:: Record extracts ::

* * *

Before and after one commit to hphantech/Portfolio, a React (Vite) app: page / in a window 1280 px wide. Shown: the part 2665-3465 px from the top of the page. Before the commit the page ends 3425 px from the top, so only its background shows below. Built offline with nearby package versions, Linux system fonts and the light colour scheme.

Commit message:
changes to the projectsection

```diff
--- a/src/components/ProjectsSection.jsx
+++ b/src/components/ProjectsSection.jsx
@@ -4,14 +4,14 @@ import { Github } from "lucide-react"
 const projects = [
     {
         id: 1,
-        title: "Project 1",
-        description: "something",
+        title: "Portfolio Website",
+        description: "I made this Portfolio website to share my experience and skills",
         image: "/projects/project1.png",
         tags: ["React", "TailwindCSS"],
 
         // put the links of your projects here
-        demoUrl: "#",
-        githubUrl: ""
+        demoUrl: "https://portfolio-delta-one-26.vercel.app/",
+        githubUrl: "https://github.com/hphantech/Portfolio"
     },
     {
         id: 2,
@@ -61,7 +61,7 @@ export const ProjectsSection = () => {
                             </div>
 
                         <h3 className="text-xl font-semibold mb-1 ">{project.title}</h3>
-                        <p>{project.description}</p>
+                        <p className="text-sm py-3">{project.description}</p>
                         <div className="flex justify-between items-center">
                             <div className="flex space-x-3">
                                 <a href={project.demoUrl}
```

* * *

Within the entries above, find each line where "ProjectsSection" appears; copy every one.

--- a/src/components/ProjectsSection.jsx
+++ b/src/components/ProjectsSection.jsx
@@ -61,7 +61,7 @@ export const ProjectsSection = () => {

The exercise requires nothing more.